> **What is expected**
When a record contains an image, skip the image and retype the rest of that record exactly.

> **Input records**
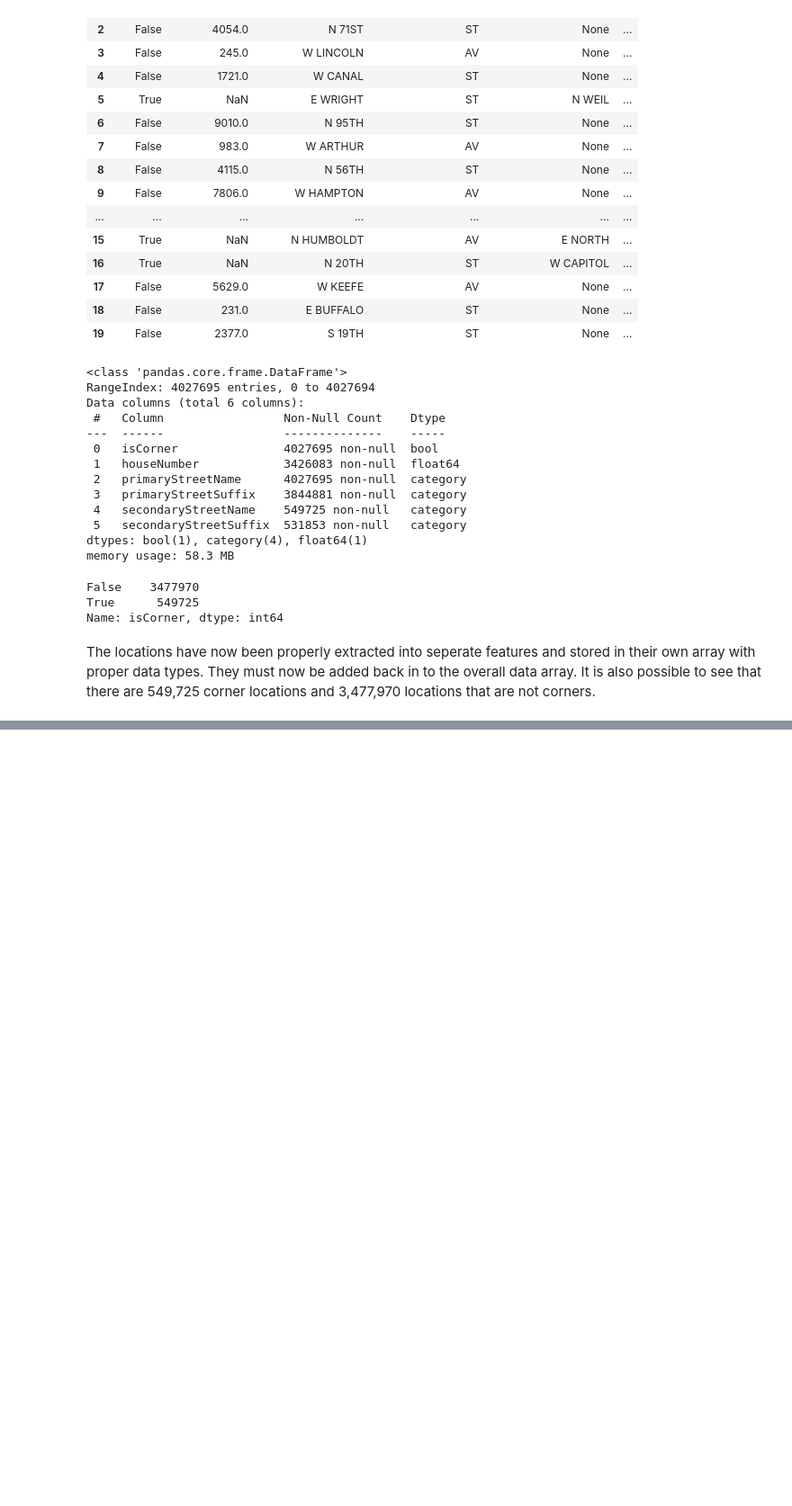
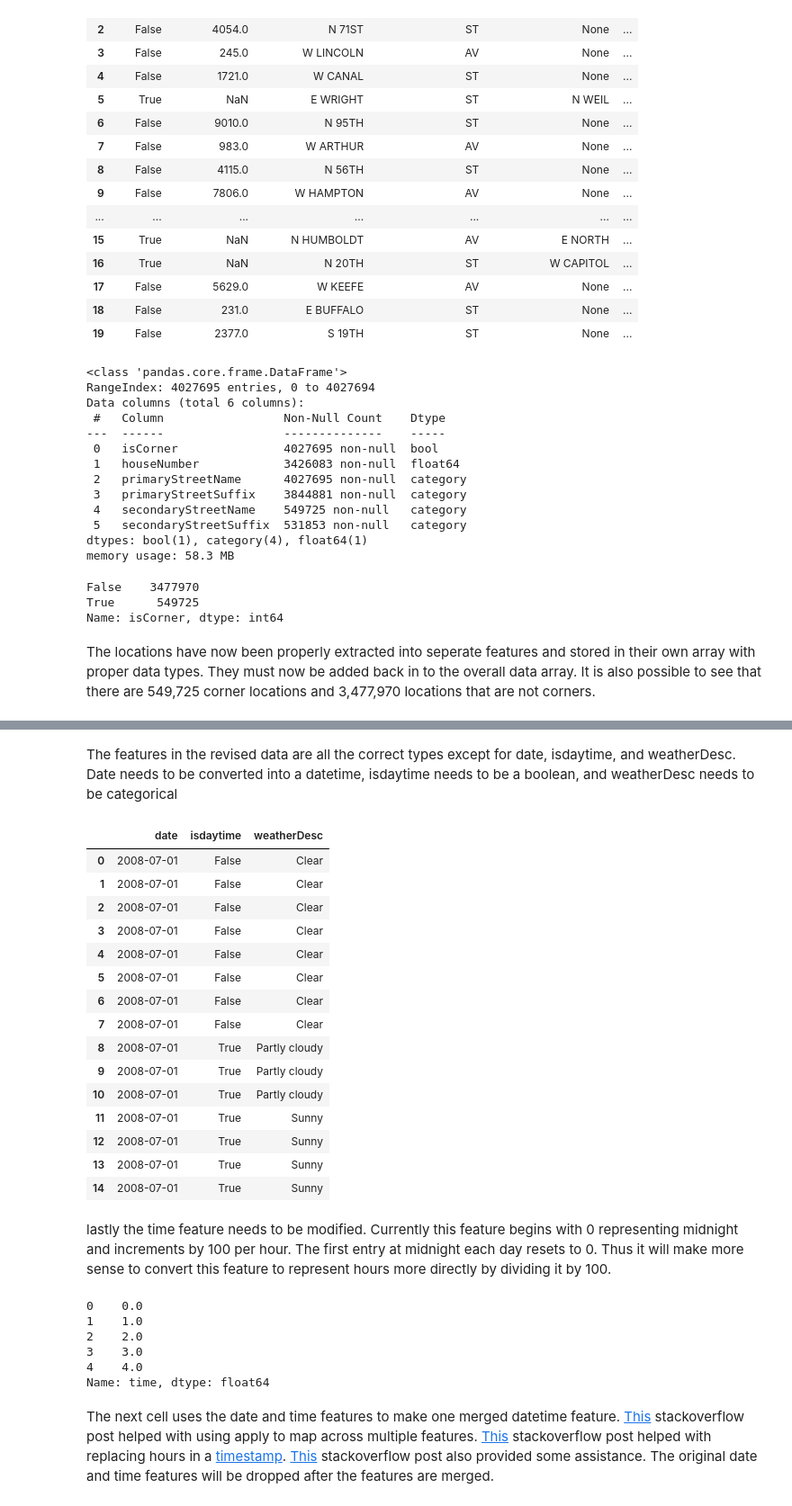
Before and after one commit to GrantFass/CS3300-FinalProject, a Jupyter notebook: CS 3300 011 Data Science Final Project.ipynb, the cells around one changed output, grey strips where cells are left out. Shown at 90% size. Saved outputs shown, nothing was run; the diff lists cells and outputs as text; code cells hidden in the pictures; blank space fills up the shorter version.

```diff
--- a/CS 3300 011 Data Science Final Project.ipynb
+++ b/CS 3300 011 Data Science Final Project.ipynb
@@ -581,0 +635,39 @@ https://mpd.digitalpublicworks.com/?start=2019-01-05T00:00:00-06:00&end=2019-01-
+# %% [markdown]
+The features in the revised data are all the correct types except for date, isdaytime, and weatherDesc. Date needs to be converted into a datetime, isdaytime needs to be a boolean, and weatherDesc needs to be categorical
+# %%
+def isdaytime_to_boolean(val: str) -> bool:
+    """
+    method to convert a string into a boolean
+    :param val: (str) no or yes
+    :return: (bool) False if no, True if yes
+    :auth: Grant Fass
+    :since: 8 February 2022
+    """
+    if val == 'no':
+        return False
+    return True
+# %%
+weather_data['date'] = pd.to_datetime(weather_data['date'], infer_datetime_format=True)
+weather_data['isdaytime'] = weather_data['isdaytime'].map(isdaytime_to_boolean).astype('bool')
+weather_data['weatherDesc'] = weather_data['weatherDesc'].astype('category')
+# %%
+weather_data[['date', 'isdaytime', 'weatherDesc']].head(15)
+# %% [output]
+|  | date | isdaytime | weatherDesc |
+| 0 | 2008-07-01 | False | Clear |
+| 1 | 2008-07-01 | False | Clear |
+| 2 | 2008-07-01 | False | Clear |
+| 3 | 2008-07-01 | False | Clear |
+| 4 | 2008-07-01 | False | Clear |
+| 5 | 2008-07-01 | False | Clear |
+| 6 | 2008-07-01 | False | Clear |
+| 7 | 2008-07-01 | False | Clear |
+| 8 | 2008-07-01 | True | Partly cloudy |
+| 9 | 2008-07-01 | True | Partly cloudy |
+| 10 | 2008-07-01 | True | Partly cloudy |
+| 11 | 2008-07-01 | True | Sunny |
+| 12 | 2008-07-01 | True | Sunny |
+| 13 | 2008-07-01 | True | Sunny |
+| 14 | 2008-07-01 | True | Sunny |
+# %% [markdown]
+lastly the time feature needs to be modified. Currently this feature begins with 0 representing midnight and increments by 100 per hour. The first entry at midnight each day resets to 0. Thus it will make more sense to convert this feature to represent hours more directly by dividing it by 100.
@@ -581,0 +676,11 @@ https://mpd.digitalpublicworks.com/?start=2019-01-05T00:00:00-06:00&end=2019-01-
+# %%
+weather_data['time'].head(5)
+# %% [output]
+0    0.0
+1    1.0
+2    2.0
+3    3.0
+4    4.0
+Name: time, dtype: float64
+# %% [markdown]
+The next cell uses the date and time features to make one merged datetime feature. [This](https://stackoverflow.com/a/44648068) stackoverflow post helped with using apply to map across multiple features. [This](https://stackoverflow.com/a/17152848) stackoverflow post helped with replacing hours in a [timestamp](https://pandas.pydata.org/docs/reference/api/pandas.Timestamp.replace.html). [This](https://stackoverflow.com/a/25129655) stackoverflow post also provided some assistance. The original date and time features will be dropped after the features are merged.
```
Also changed, not shown: parts of 52 cells of this notebook.
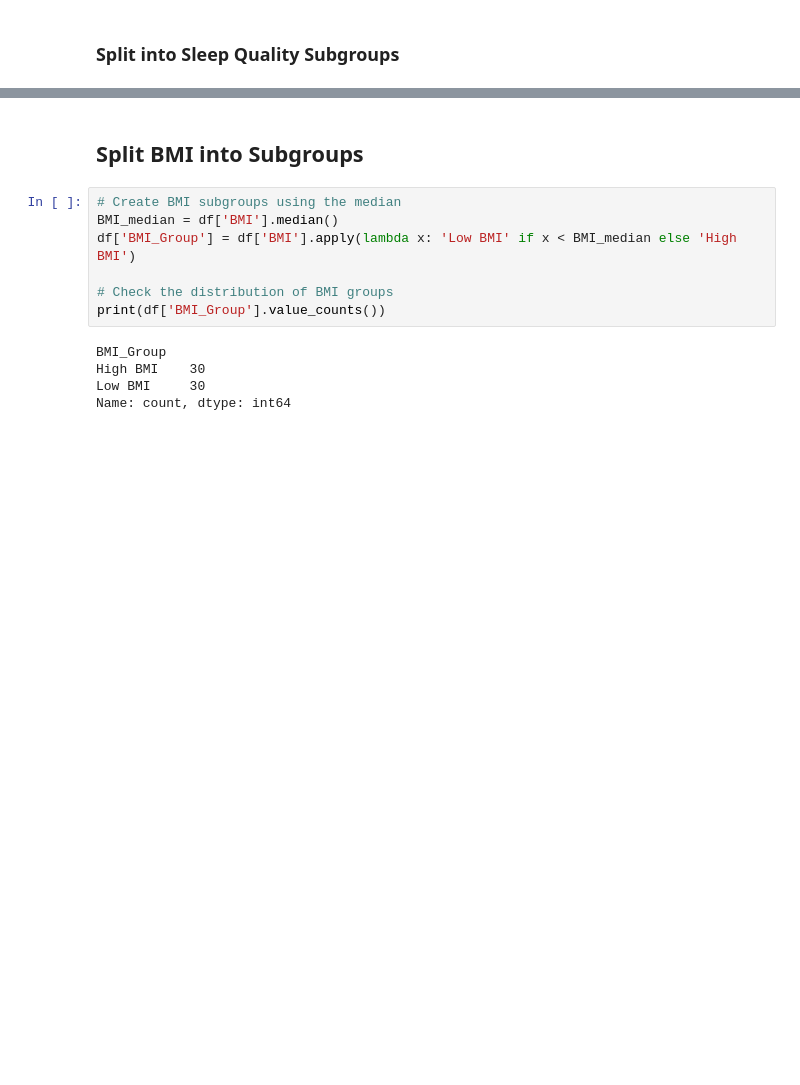
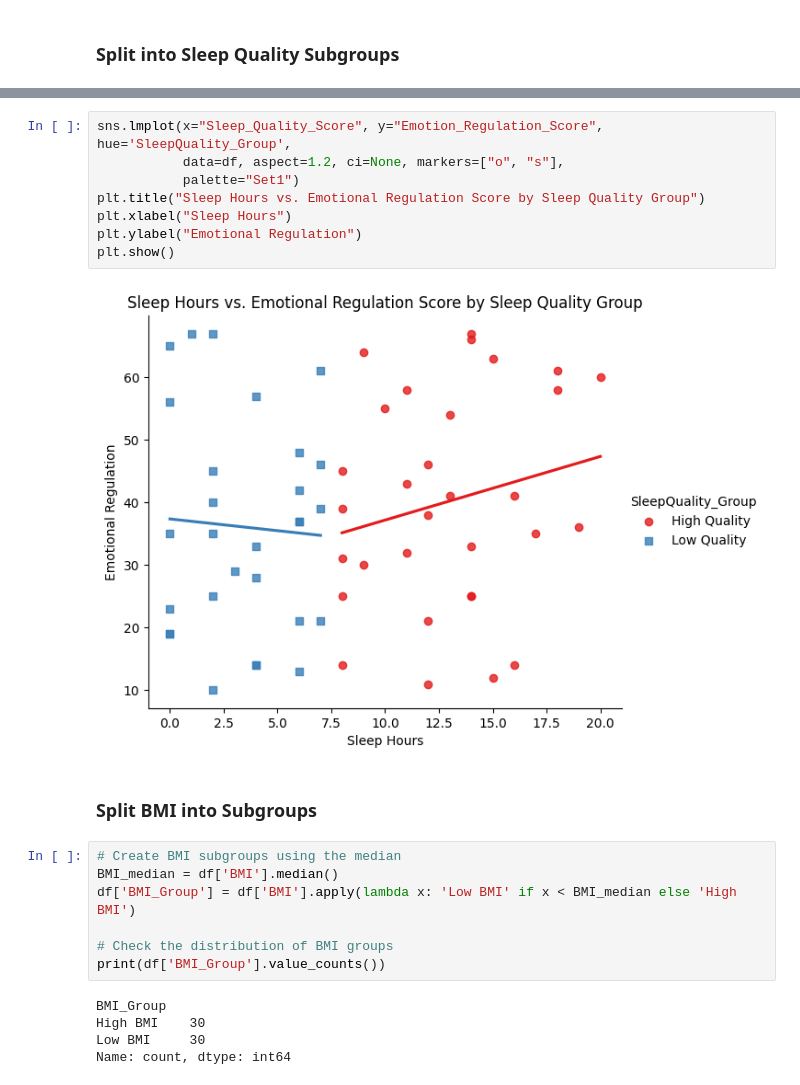
Before and after one commit to cdcoonce/Sleep_Deprivation, a Jupyter notebook: notebooks/EDA.ipynb, the cells around one changed output, grey strips where cells are left out. Cells and saved outputs as stored; diff of their text form; blank space fills up the shorter version.

```diff
--- a/notebooks/EDA.ipynb
+++ b/notebooks/EDA.ipynb
@@ -143,5 +168,15 @@ plt.show()
+# %%
+sns.lmplot(x="Sleep_Quality_Score", y="Emotion_Regulation_Score", hue='SleepQuality_Group',
+           data=df, aspect=1.2, ci=None, markers=["o", "s"],
+           palette="Set1")
+plt.title("Sleep Hours vs. Emotional Regulation Score by Sleep Quality Group")
+plt.xlabel("Sleep Hours")
+plt.ylabel("Emotional Regulation")
+plt.show()
+# %% [output]
+[figure, added]
 # %% [markdown]
-## Split BMI into Subgroups
+### Split BMI into Subgroups
 # %%
 # Create BMI subgroups using the median
 BMI_median = df['BMI'].median()
```
Also changed, not shown: parts of 23 cells of this notebook, 1 other file.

> **Task answer**
Before and after one commit to GrantFass/CS3300-FinalProject, a Jupyter notebook: CS 3300 011 Data Science Final Project.ipynb, the cells around one changed output, grey strips where cells are left out. Shown at 90% size. Saved outputs shown, nothing was run; the diff lists cells and outputs as text; code cells hidden in the pictures; blank space fills up the shorter version.

```diff
--- a/CS 3300 011 Data Science Final Project.ipynb
+++ b/CS 3300 011 Data Science Final Project.ipynb
@@ -581,0 +635,39 @@ https://mpd.digitalpublicworks.com/?start=2019-01-05T00:00:00-06:00&end=2019-01-
+# %% [markdown]
+The features in the revised data are all the correct types except for date, isdaytime, and weatherDesc. Date needs to be converted into a datetime, isdaytime needs to be a boolean, and weatherDesc needs to be categorical
+# %%
+def isdaytime_to_boolean(val: str) -> bool:
+    """
+    method to convert a string into a boolean
+    :param val: (str) no or yes
+    :return: (bool) False if no, True if yes
+    :auth: Grant Fass
+    :since: 8 February 2022
+    """
+    if val == 'no':
+        return False
+    return True
+# %%
+weather_data['date'] = pd.to_datetime(weather_data['date'], infer_datetime_format=True)
+weather_data['isdaytime'] = weather_data['isdaytime'].map(isdaytime_to_boolean).astype('bool')
+weather_data['weatherDesc'] = weather_data['weatherDesc'].astype('category')
+# %%
+weather_data[['date', 'isdaytime', 'weatherDesc']].head(15)
+# %% [output]
+|  | date | isdaytime | weatherDesc |
+| 0 | 2008-07-01 | False | Clear |
+| 1 | 2008-07-01 | False | Clear |
+| 2 | 2008-07-01 | False | Clear |
+| 3 | 2008-07-01 | False | Clear |
+| 4 | 2008-07-01 | False | Clear |
+| 5 | 2008-07-01 | False | Clear |
+| 6 | 2008-07-01 | False | Clear |
+| 7 | 2008-07-01 | False | Clear |
+| 8 | 2008-07-01 | True | Partly cloudy |
+| 9 | 2008-07-01 | True | Partly cloudy |
+| 10 | 2008-07-01 | True | Partly cloudy |
+| 11 | 2008-07-01 | True | Sunny |
+| 12 | 2008-07-01 | True | Sunny |
+| 13 | 2008-07-01 | True | Sunny |
+| 14 | 2008-07-01 | True | Sunny |
+# %% [markdown]
+lastly the time feature needs to be modified. Currently this feature begins with 0 representing midnight and increments by 100 per hour. The first entry at midnight each day resets to 0. Thus it will make more sense to convert this feature to represent hours more directly by dividing it by 100.
@@ -581,0 +676,11 @@ https://mpd.digitalpublicworks.com/?start=2019-01-05T00:00:00-06:00&end=2019-01-
+# %%
+weather_data['time'].head(5)
+# %% [output]
+0    0.0
+1    1.0
+2    2.0
+3    3.0
+4    4.0
+Name: time, dtype: float64
+# %% [markdown]
+The next cell uses the date and time features to make one merged datetime feature. [This](https://stackoverflow.com/a/44648068) stackoverflow post helped with using apply to map across multiple features. [This](https://stackoverflow.com/a/17152848) stackoverflow post helped with replacing hours in a [timestamp](https://pandas.pydata.org/docs/reference/api/pandas.Timestamp.replace.html). [This](https://stackoverflow.com/a/25129655) stackoverflow post also provided some assistance. The original date and time features will be dropped after the features are merged.
```
Also changed, not shown: parts of 52 cells of this notebook.
Before and after one commit to cdcoonce/Sleep_Deprivation, a Jupyter notebook: notebooks/EDA.ipynb, the cells around one changed output, grey strips where cells are left out. Cells and saved outputs as stored; diff of their text form; blank space fills up the shorter version.

```diff
--- a/notebooks/EDA.ipynb
+++ b/notebooks/EDA.ipynb
@@ -143,5 +168,15 @@ plt.show()
+# %%
+sns.lmplot(x="Sleep_Quality_Score", y="Emotion_Regulation_Score", hue='SleepQuality_Group',
+           data=df, aspect=1.2, ci=None, markers=["o", "s"],
+           palette="Set1")
+plt.title("Sleep Hours vs. Emotional Regulation Score by Sleep Quality Group")
+plt.xlabel("Sleep Hours")
+plt.ylabel("Emotional Regulation")
+plt.show()
+# %% [output]
+[figure, added]
 # %% [markdown]
-## Split BMI into Subgroups
+### Split BMI into Subgroups
 # %%
 # Create BMI subgroups using the median
 BMI_median = df['BMI'].median()
```
Also changed, not shown: parts of 23 cells of this notebook, 1 other file.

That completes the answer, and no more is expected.